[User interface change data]
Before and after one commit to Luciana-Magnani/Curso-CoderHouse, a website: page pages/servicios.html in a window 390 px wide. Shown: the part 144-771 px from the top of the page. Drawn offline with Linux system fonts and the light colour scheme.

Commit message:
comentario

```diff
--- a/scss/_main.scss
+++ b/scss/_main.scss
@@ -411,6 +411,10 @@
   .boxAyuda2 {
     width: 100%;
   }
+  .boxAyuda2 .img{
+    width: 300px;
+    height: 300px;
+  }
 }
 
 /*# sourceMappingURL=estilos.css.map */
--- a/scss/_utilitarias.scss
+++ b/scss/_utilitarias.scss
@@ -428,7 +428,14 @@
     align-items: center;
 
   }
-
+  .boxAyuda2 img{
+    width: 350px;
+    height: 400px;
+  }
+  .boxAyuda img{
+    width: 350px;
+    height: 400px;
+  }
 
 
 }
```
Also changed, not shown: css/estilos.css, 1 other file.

* * *

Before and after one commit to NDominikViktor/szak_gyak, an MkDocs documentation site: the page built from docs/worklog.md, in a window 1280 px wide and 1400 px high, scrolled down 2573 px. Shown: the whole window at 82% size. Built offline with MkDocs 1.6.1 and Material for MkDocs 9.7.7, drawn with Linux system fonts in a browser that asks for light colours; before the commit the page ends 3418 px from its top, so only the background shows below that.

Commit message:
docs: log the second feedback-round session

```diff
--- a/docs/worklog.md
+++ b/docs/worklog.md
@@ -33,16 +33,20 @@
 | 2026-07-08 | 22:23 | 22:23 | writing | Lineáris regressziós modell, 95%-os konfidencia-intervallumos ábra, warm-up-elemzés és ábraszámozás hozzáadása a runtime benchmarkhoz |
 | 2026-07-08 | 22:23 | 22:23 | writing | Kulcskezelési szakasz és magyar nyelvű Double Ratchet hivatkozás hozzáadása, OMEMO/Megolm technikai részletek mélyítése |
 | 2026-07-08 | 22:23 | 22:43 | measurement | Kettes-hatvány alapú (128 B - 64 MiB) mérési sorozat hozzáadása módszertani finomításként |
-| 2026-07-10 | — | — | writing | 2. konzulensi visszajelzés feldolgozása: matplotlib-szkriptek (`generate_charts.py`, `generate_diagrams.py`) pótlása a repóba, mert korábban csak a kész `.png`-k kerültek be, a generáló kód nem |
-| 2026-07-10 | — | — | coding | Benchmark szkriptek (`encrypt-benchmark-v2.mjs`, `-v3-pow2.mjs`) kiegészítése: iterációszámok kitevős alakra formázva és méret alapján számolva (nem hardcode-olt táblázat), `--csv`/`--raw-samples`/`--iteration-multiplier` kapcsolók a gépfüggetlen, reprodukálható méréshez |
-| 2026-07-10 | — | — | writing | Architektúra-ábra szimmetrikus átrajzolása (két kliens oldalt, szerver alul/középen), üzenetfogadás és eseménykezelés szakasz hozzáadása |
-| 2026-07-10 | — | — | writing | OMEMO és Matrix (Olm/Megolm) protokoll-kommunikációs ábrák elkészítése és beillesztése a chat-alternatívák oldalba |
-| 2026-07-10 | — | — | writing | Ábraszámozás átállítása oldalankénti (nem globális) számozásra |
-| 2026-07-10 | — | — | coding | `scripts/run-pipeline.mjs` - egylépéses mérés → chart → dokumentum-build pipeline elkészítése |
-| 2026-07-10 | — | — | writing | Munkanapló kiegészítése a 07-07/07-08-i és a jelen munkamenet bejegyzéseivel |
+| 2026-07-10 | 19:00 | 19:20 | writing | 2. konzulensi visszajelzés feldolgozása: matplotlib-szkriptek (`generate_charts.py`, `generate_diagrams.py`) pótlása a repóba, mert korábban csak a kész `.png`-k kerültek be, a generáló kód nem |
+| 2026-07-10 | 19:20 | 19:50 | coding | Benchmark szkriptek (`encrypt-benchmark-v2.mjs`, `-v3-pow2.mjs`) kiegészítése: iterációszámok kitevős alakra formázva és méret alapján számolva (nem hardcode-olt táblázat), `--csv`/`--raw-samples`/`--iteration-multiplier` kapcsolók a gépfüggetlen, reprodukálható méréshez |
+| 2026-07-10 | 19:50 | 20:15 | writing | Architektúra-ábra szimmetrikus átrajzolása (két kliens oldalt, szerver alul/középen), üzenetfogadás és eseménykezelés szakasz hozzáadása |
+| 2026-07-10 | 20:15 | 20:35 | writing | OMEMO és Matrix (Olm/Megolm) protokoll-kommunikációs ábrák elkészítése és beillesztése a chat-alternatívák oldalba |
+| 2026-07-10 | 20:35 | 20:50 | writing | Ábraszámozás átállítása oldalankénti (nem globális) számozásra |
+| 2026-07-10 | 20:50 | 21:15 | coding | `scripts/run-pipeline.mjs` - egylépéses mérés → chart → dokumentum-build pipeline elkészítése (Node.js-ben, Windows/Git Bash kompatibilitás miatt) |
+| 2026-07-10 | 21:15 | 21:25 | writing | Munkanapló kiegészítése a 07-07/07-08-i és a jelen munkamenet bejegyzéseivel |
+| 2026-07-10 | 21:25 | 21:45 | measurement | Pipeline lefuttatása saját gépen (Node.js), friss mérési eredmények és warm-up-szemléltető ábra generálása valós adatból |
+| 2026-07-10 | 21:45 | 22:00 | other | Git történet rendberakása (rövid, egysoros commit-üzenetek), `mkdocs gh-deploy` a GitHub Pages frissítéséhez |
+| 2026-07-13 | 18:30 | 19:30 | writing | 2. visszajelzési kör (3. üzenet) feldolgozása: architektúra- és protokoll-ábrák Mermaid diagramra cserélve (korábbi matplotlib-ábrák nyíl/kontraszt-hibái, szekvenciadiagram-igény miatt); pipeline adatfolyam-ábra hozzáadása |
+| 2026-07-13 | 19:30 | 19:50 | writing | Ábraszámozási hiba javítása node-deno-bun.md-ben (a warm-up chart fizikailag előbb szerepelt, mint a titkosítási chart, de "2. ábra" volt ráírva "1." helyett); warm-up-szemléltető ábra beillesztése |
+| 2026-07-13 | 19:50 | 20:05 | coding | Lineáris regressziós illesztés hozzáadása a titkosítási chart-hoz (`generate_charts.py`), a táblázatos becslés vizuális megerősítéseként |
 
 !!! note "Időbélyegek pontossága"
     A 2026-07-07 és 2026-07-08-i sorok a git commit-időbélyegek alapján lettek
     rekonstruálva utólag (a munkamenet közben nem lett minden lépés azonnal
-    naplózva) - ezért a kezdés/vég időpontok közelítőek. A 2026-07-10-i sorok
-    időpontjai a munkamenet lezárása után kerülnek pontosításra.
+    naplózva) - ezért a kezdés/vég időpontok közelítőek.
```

AIM OF THE EXERCISE :: Where the word "elkészítése" occurs in a line of the records, copy that line.

ANSWER BOX ::
-| 2026-07-10 | — | — | writing | OMEMO és Matrix (Olm/Megolm) protokoll-kommunikációs ábrák elkészítése és beillesztése a chat-alternatívák oldalba |
-| 2026-07-10 | — | — | coding | `scripts/run-pipeline.mjs` - egylépéses mérés → chart → dokumentum-build pipeline elkészítése |
+| 2026-07-10 | 20:15 | 20:35 | writing | OMEMO és Matrix (Olm/Megolm) protokoll-kommunikációs ábrák elkészítése és beillesztése a chat-alternatívák oldalba |
+| 2026-07-10 | 20:50 | 21:15 | coding | `scripts/run-pipeline.mjs` - egylépéses mérés → chart → dokumentum-build pipeline elkészítése (Node.js-ben, Windows/Git Bash kompatibilitás miatt) |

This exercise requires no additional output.